[DATA PROVIDED]

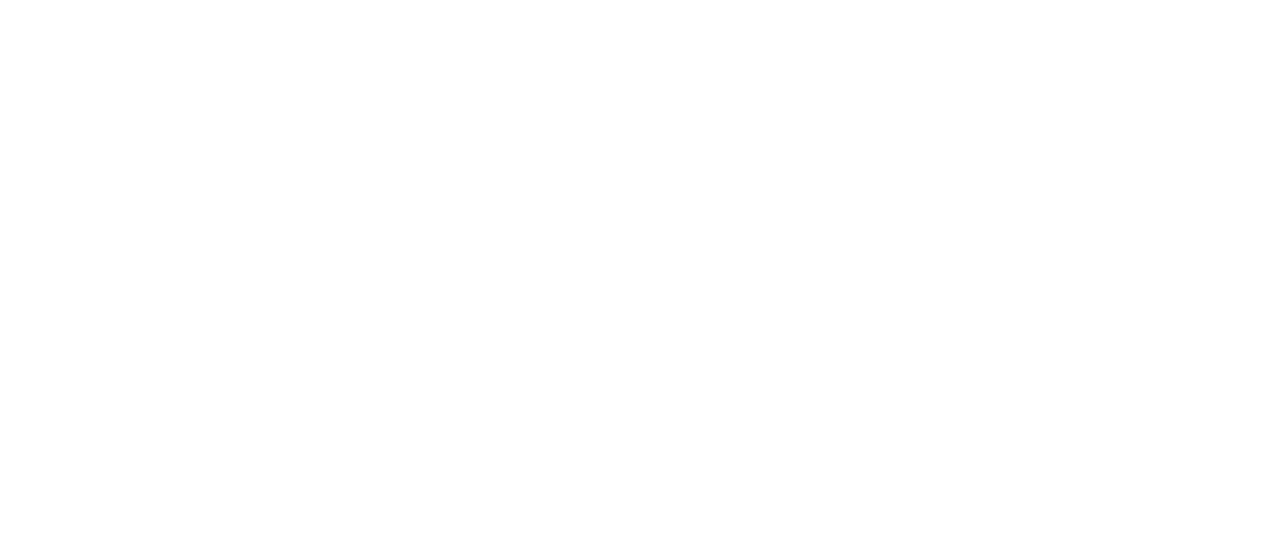
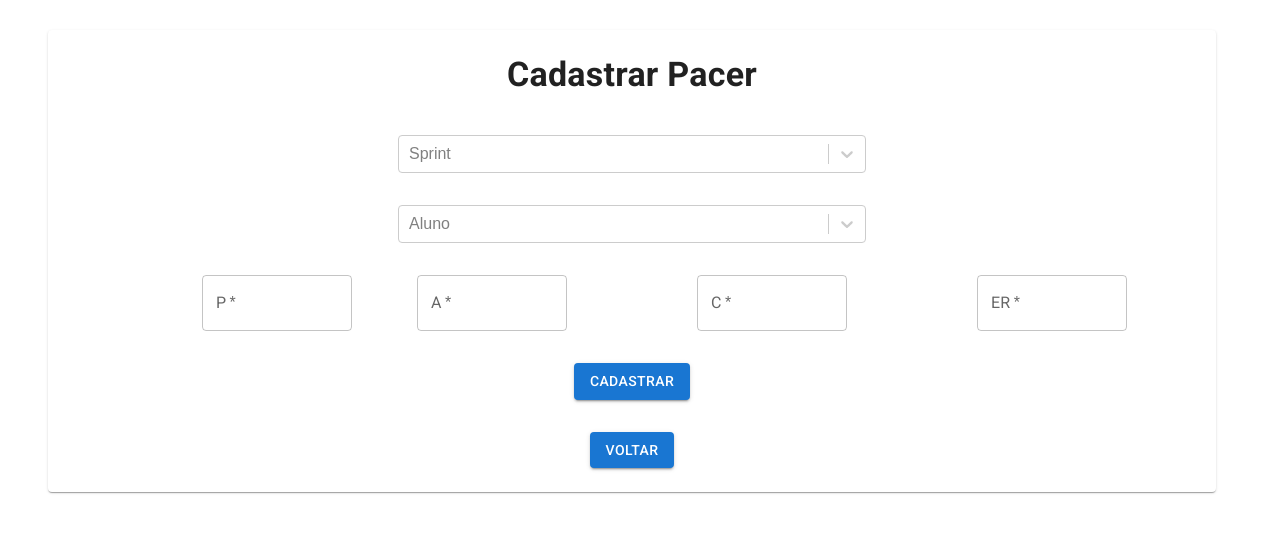
Before and after one commit to Salitop/SmartPacer-UI, a React (Create React App) app in the folder smartpacerUI/: page /cadastrarPacer in a window 1280 px wide. Before the commit this address had no page. Shown: the part 123-656 px from the top of the page. Built offline with nearby package versions, Linux system fonts and the light colour scheme; no server answers.

Commit message:
Adição da página de cadastro de nota Pacer junto das funções de exibir Sprint e cadastro de nota

```diff
--- a/smartpacerUI/src/App.js
+++ b/smartpacerUI/src/App.js
@@ -2,6 +2,7 @@
 import Home from "./Components/Home";
 import Login from "./Components/Login";
 import ViewPacer from "./Components/ViewPacer";
+import CadastrarPacer from "./Components/CadastrarPacer"
 
 function App() {
   return (
@@ -11,6 +12,7 @@
           <Route exact path="/home" element={<Home />} />
           <Route defaultView path="/" element={<Login />} />
           <Route exact path="/viewPacer" element={<ViewPacer/>}/>
+          <Route exact path="/cadastrarPacer" element={<CadastrarPacer/>}/>
         </Routes>
       </Router>
     </>
--- /dev/null
+++ b/smartpacerUI/src/Components/CadastrarPacer.jsx
@@ -0,0 +1,203 @@
+import {
+  Button,
+  Container,
+  Grid,
+  Paper,
+  TextField,
+  Typography,
+  Table,
+  TableBody,
+  TableRow,
+  TableCell,
+  TableContainer,
+  TableHead,
+} from "@mui/material";
+import React, { useState } from "react";
+import Select from "react-select";
+import { useNavigate } from "react-router-dom";
+import Axios from "axios";
+
+function ViewPacer() {
+  const navigate = useNavigate();
+  const [sprints, setSprints] = useState([]);
+  const [sprintId, setSprintId] = useState();
+  const [alunos, setAlunos] = useState([]);
+  const [alunoAlvoId, setAlunoAlvoId] = useState();
+  const [alunoId, setAlunoId] = useState();
+  const [alunosList, setAlunosList] = useState([]);
+  const [idEquipe, setIdEquipe] = useState();
+  const [sprintsList, setSprintsList] = useState([]);
+  const [notaP, setNotaP] = useState();
+  const [notaA, setNotaA] = useState();
+  const [notaC, setNotaC] = useState();
+  const [notaER, setNotaER] = useState();
+
+  const fetchData = async () => {
+    const currentDate = new Date();
+    const currentYear = currentDate.getFullYear();
+    const currentMonth = currentDate.getMonth() + 1; // adiciona 1 pois os meses são indexados a partir de 0
+    var semestreAtual;
+
+    if (currentMonth >= 1 && currentMonth <= 6) {
+        semestreAtual = 1;
+    } else {
+        semestreAtual = 2;
+    }
+
+    const resultSprint = await Axios.get("http://127.0.0.1:5000/obterSprintSemestreAno", {
+                                     params: { semestre: semestreAtual, ano: currentYear },
+    });
+
+    const resultAluno = await Axios.get("http://127.0.0.1:5000/obterAlunosPorIdEquipe", {
+                              params: { idequipe: idEquipe }, /*variavel global para pegar o Id da Equipe no qual o aluno está*/
+    });
+    setAlunos(resultAluno.data);
+    setSprints(resultSprint.data);
+}
+
+React.useEffect(() => {
+    fetchData();
+  }, []);
+
+React.useEffect(() => {
+    if (alunos?.length >= 0 || sprints?.length >= 0) {
+      if (alunosList.length <= 0) {
+        const newAlunosList = alunos.map((aluno) => ({
+          value: aluno.idusuario,
+          label: aluno.nome,
+        }));
+        setAlunosList(newAlunosList);
+      }
+      if (sprintsList.length <= 0) {
+        const newSprintsList = sprints.map((sprint) => ({
+          value: sprint.idsprint,
+          label: sprint.descricao,
+        }));
+        setSprintsList(newSprintsList);
+      }
+    }
+  }, [alunos, sprints]);
+
+  function eventoCadastrar(){
+    console.log("Id do aluno alvo: " + alunoAlvoId + " / Id da Sprint: " + sprintId + " / Id do usuário logado: " + alunoId);
+
+    const dadosPacer ={
+        NotaP: notaP,
+        NotaA: notaA,
+        NotaC: notaC,
+        NotaER: notaER,
+        IdUsuario: alunoId,
+        IdUsuarioAvaliado: alunoAlvoId,
+        IdSprint: sprintId
+    }
+
+    console.log(dadosPacer);
+
+    Axios.post('http://127.0.0.1:5000/cadastrarNotas', dadosPacer, {
+        headers: {
+          'Content-Type': 'application/json'
+        }
+      }).then(()=> {alert(`Nota cadastrada`)})
+  }
+
+  function eventoVoltar() {
+    navigate("/home");
+  }
+
+  return (
+    <div>
+      <Container maxWidth="lg">
+        <Grid
+          container
+          spacing={2}
+          direction="column"
+          justifyContent="center"
+          style={{ minHeight: "100vh" }}
+        >
+          <Paper elelvation={2} sx={{ padding: 3 }}>
+            <Typography
+              variant="h4"
+              fontWeight="bold"
+              textAlign="center"
+              sx={{ paddingBottom: 5 }}
+            >
+              Cadastrar Pacer
+            </Typography>
+            <form>
+              <Grid container direction="column" spacing={4}>
+                <Grid item sx={{ alignSelf: "center", width: 500 }}>
+                  <Select
+                    label="Sprint"
+                    variant="outlined"
+                    placeholder="Sprint"
+                    required
+                    options={sprintsList}
+                    onChange={event => setSprintId(event.value)}
+                  />
+                </Grid>
+                <Grid item sx={{ alignSelf: "center", width: 500 }}>
+                  <Select
+                    label="Aluno"
+                    variant="outlined"
+                    placeholder="Aluno"
+                    required
+                    options={alunosList}
+                    onChange={event => setAlunoAlvoId(event.value)}
+                  />
+                </Grid>
+                <Grid item sx={{display: "grid", gridTemplateColumns: "repeat(4, 1fr)"}}>
+                <TextField
+                    type="text"
+                    label="P"
+                    variant="outlined"
+                    sx={{width: 150, justifySelf: "right"}}
+                    required
+                    onChange={event => setNotaP(event.target.value)}
+                  />
+                  <TextField
+                    type={"text"}
+                    label="A"
+                    variant="outlined"
+                    sx={{width: 150, justifySelf: "center"}}
+                    required
+                    onChange={event => setNotaA(event.target.value)}
+                  />
+                  <TextField
+                    type={"text"}
+                    label="C"
+                    variant="outlined"
+                    sx={{width: 150, justifySelf: "center"}}
+                    required
+                    onChange={event => setNotaC(event.target.value)}
+                  />
+                  <TextField
+                    type={"text"}
+                    label="ER"
+                    variant="outlined"
+                    sx={{width: 150, justifySelf: "center"}}
+                    required
+                    onChange={event => setNotaER(event.target.value)}
+                  />
+                </Grid>
+
+                <Grid item sx={{ alignSelf: "center" }}>
+                  <Button variant="contained" onClick={eventoCadastrar}>
+                    Cadastrar
+                  </Button>
+                </Grid>
+
+                <Grid item sx={{ alignSelf: "center" }}>
+                  <Button variant="contained" onClick={eventoVoltar}>
+                    Voltar
+                  </Button>
+                </Grid>
+              </Grid>
+            </form>
+          </Paper>
+        </Grid>
+      </Container>
+    </div>
+  );
+}
+
+export default ViewPacer;
```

[/DATA PROVIDED]

HOW TO COMPLETE THIS TASK
Look through the entries above and say how many lines contain "alunoId", giving nothing but the number.

WRITTEN ANSWER
3